During my 15-minute commute, I saw at least four accidents, even more emergency vehicles en route to other accidents, and—inexplicably—a man standing on the side of the street dressed only in a zipped-up, hip-length raincoat and wellies while holding an umbrella. That is to say, the man was not wearing any pants. I wondered if this was an omen; thought maybe this was a sign for the oddities of things to come, concerned that this would be the highlight of the night. But, I am pleased to report that it was not. In fact, the night only got better from there—much better.
A Brief, Endless Love fires on all cylinders. Its touching real-life perspective creates poetry in comedy, and leaves you laughing until you cry.
“I grew up basically an only child. It was just me and my dad,” said writer Matt Lyle, who also wrote Hello, Human Female and The Boxer to much acclaim. “I’m married now, and I have a child, and life is full of love, but nothing can pull at me like the search for love. I’ve always looked at everything I’ve written from that very real human place.”
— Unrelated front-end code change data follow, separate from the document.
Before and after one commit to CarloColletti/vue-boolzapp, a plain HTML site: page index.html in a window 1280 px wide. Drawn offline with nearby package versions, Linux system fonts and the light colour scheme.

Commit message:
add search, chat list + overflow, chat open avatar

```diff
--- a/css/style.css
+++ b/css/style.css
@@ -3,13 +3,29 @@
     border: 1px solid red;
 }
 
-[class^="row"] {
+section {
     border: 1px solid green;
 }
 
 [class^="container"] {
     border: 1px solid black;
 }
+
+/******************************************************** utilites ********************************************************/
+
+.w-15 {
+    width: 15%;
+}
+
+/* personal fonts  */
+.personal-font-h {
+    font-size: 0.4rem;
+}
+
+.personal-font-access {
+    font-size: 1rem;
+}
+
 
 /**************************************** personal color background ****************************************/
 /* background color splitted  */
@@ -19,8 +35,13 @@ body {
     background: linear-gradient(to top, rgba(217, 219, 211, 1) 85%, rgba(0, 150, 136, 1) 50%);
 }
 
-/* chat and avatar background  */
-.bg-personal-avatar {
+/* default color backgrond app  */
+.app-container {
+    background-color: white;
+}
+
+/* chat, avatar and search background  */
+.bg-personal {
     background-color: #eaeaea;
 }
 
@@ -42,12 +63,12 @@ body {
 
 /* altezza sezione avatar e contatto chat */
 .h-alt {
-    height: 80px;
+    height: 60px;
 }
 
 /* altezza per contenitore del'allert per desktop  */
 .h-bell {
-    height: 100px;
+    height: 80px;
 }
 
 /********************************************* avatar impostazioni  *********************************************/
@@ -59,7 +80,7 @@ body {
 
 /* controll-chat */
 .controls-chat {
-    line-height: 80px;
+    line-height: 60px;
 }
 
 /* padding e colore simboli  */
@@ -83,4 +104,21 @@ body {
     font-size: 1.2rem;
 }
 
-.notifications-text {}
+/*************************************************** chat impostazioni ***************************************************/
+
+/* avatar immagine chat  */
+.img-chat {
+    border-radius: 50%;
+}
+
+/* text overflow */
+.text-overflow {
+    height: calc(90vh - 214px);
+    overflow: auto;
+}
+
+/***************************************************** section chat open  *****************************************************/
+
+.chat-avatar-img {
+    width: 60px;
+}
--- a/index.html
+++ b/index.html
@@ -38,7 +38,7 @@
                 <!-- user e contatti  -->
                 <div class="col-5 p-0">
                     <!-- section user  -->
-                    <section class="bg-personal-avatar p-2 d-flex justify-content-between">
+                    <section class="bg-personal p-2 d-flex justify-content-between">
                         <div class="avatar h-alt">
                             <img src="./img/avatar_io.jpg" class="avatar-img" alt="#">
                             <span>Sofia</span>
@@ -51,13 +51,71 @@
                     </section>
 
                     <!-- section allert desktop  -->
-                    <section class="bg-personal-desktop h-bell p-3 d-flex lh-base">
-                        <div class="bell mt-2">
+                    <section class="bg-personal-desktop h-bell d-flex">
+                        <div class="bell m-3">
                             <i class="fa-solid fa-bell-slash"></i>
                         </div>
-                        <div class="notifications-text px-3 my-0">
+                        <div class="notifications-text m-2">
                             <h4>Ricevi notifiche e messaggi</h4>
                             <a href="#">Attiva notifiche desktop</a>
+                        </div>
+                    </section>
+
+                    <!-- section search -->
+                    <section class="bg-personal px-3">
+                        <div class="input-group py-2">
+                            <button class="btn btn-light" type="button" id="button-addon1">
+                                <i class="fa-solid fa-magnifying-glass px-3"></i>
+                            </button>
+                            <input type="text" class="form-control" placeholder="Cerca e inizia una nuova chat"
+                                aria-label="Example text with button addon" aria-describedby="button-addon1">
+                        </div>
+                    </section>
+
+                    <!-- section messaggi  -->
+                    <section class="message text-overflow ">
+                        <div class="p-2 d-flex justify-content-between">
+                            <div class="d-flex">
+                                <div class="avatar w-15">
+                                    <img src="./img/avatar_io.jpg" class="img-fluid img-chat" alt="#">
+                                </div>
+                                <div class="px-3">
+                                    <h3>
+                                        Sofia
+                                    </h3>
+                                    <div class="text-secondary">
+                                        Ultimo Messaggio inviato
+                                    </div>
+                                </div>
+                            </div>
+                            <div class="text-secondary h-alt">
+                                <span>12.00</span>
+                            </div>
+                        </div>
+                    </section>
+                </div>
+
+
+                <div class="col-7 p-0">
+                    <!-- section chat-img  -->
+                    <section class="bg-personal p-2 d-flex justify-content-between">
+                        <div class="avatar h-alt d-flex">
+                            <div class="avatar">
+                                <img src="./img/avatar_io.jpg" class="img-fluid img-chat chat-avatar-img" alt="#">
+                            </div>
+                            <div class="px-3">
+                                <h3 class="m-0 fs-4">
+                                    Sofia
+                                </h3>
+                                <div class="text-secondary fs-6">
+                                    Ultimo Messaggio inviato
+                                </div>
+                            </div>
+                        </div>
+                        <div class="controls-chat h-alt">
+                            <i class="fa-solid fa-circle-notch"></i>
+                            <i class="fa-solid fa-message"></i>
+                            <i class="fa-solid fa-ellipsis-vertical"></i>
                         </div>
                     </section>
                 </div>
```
That essence of humanity is embodied in his ensemble cast of seasoned performers, most of whom Matt has known and worked with for years—he’s even married to one of them. Steph Garrett, Kim Lyle, Jeff Swearingen, and Jeremy Whiteker bring to life the joy found in every dark corner and depict the loneliness found in each scene with a lightness of life that makes them instantly endearing.
From the mad scientist answering an ad on Match.com to parents questioning their preteen’s professions of love by describing—in very real terms—what goes into real love to the Stanley Sisters, which features Dot (my favorite character of the bunch, artfully portrayed by Steph Garrett), I could not imagine better players in these role or better performances by these players. And that’s for good cause. While a cast typically writes its own sketch shows, Matt Lyle already had much of the material for A Brief, Endless Love and then cast and honed that material to the strengths of the performers. What results is a cohesive, hilarious ensemble that will keep you on the edge of your seat and laughing from your belly.
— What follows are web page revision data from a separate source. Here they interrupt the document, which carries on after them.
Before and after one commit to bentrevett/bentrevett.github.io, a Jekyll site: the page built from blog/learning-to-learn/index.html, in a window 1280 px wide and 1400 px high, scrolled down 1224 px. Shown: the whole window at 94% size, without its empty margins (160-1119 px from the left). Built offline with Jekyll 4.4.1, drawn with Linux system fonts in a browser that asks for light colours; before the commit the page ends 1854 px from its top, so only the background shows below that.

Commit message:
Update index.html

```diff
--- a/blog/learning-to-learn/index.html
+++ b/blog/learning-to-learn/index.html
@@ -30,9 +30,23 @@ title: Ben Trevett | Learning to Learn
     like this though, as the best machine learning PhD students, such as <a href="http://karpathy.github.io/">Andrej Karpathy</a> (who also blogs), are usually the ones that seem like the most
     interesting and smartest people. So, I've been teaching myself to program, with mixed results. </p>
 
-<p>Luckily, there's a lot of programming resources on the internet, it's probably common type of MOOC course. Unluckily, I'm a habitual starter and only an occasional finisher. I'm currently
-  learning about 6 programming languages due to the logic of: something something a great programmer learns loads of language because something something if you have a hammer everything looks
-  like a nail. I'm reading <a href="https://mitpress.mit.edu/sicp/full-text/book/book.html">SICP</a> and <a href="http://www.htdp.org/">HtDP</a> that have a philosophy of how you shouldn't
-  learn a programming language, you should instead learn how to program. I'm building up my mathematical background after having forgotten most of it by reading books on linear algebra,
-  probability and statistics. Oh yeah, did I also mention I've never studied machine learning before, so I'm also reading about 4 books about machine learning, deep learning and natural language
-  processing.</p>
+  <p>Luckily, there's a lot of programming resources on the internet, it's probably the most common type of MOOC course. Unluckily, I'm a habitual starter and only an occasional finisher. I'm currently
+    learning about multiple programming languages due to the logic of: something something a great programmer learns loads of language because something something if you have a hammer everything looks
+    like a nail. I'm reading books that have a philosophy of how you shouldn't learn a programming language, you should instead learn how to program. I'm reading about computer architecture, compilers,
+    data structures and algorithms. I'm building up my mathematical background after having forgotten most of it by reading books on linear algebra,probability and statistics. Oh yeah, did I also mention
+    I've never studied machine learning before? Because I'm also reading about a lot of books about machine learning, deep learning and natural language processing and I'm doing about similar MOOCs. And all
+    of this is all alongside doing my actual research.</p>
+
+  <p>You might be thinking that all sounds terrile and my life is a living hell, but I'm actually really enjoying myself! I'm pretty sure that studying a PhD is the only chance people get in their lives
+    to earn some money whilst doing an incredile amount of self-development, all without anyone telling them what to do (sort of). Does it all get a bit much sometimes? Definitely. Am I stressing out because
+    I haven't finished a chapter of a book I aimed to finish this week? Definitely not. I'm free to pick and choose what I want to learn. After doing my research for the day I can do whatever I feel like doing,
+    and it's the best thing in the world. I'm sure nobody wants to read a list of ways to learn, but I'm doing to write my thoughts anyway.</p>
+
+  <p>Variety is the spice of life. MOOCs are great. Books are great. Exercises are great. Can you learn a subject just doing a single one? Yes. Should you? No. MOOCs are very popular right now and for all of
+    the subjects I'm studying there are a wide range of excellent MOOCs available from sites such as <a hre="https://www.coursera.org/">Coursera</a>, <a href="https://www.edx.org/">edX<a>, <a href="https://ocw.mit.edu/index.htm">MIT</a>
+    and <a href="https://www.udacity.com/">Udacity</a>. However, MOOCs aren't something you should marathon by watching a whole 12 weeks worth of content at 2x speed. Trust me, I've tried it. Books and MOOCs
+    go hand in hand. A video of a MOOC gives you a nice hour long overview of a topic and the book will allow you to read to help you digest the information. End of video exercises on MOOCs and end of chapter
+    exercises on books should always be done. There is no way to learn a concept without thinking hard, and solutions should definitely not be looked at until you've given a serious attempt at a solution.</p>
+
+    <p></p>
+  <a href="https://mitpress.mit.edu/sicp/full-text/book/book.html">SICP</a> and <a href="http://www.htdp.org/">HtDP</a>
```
Fortunately for us, belly laughs will not be in short supply. Matt Lyle likes to write—a lot. Writing is his creative outlet, which juxtaposes nicely against his IT job at the AT&T Performing Arts Center. He imbues his characters with such refined and unexpected comedic relief that it inspires performers and writers alike to embrace their own humanity and push themselves farther. With luck, we’ll have many more opportunities to see his take on the human condition.
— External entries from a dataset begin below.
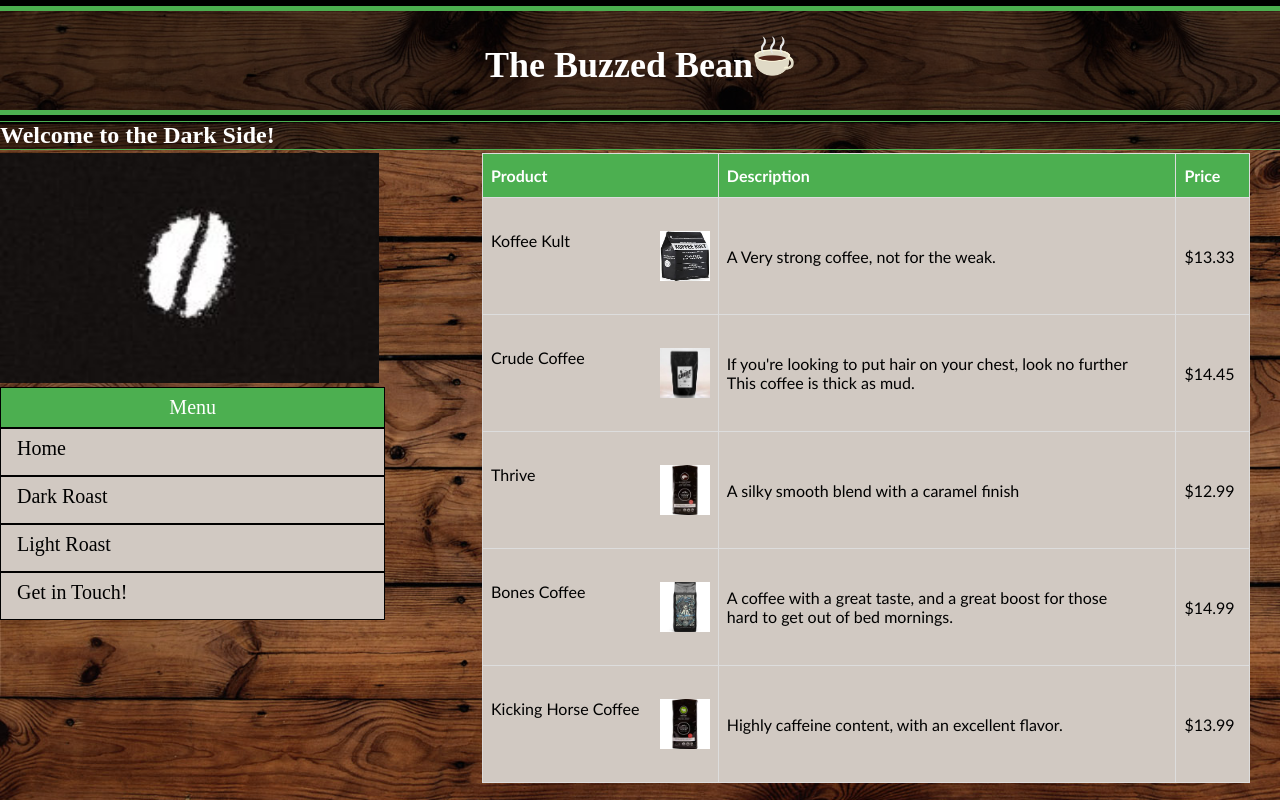
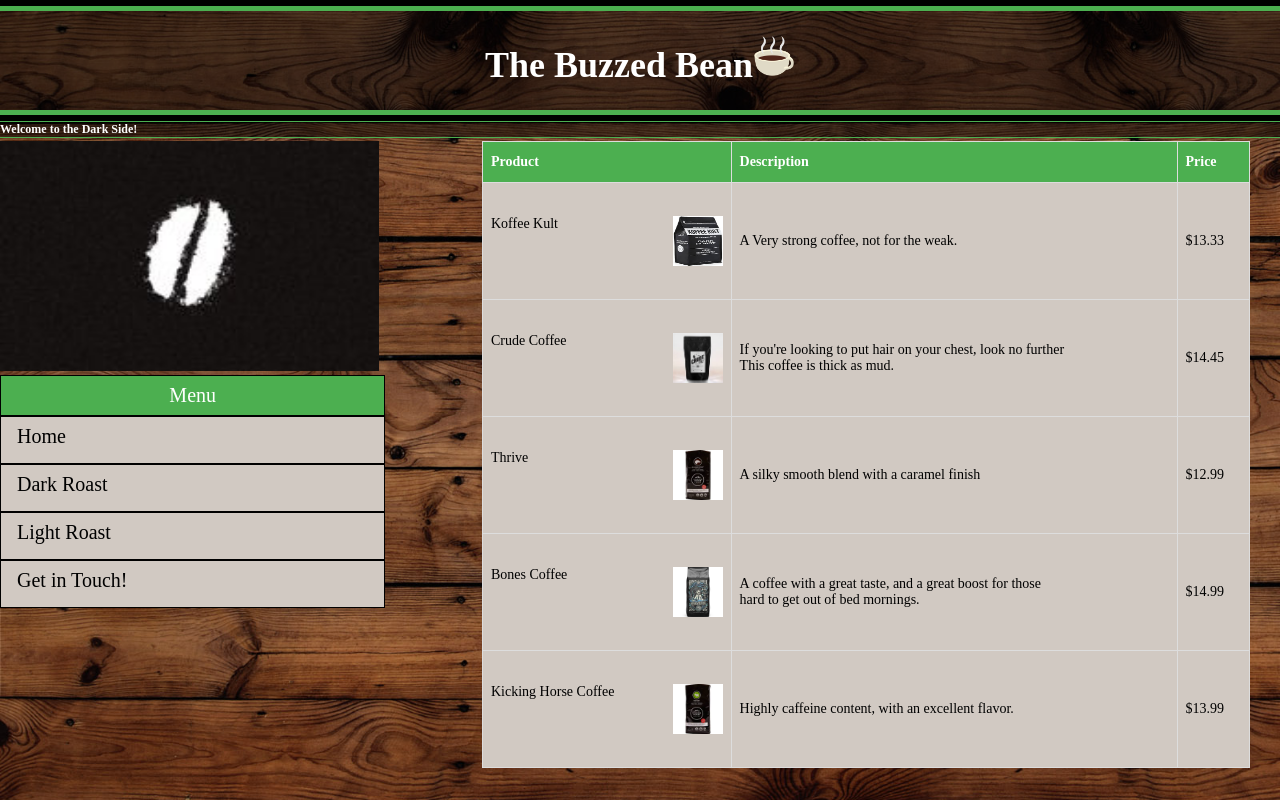
Before and after one commit to ca3214/ca3214.github.io, a plain HTML site: page darkroast.html in a window 1280 px wide. Drawn offline with Linux system fonts and the light colour scheme.

Commit message:
font-family update

```diff
--- a/framework.css
+++ b/framework.css
@@ -1,6 +1,9 @@
 body{
 	margin: 0;
 	padding: 0;
+	font-family: "Chalkduster";
+	font-size: 0.5em;
+	font-style: normal;
 }
 /*Background image*/
 html {
--- a/productspage.css
+++ b/productspage.css
@@ -11,7 +11,8 @@
 /*Table of products styling elements.*/
 
 #products {
-	font-family: "Trebuchet MS", Arial, Helvetica, sans-serif;
+	font-family: "Chalkduster";
+	font-size: 1.75em;
 	border-collapse: collapse;
 	width: 60%;
 	margin-right: 30px;
```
“Always start with the most recognizable, true-to-life thing and go from there,” he said.
And fortunately for us, that is something Matt Lyle is damn good at it.
A Brief, Endless Love runs at the Dallas Comedy House every Friday & Saturday night at 9 p.m. now through June 24. You should go—like me—come hell or high water.
Shashana Pearson-Hormillosa is a current student at DCH. She spends her days wrangling children, avoiding housework, and hustling for acting or writing gigs. One day she’ll make her life easier by changing her name to Shashana O’Shanahan.
(Top image: Matt Lyle. Middle image: Shashana Pearson-Hormillosa)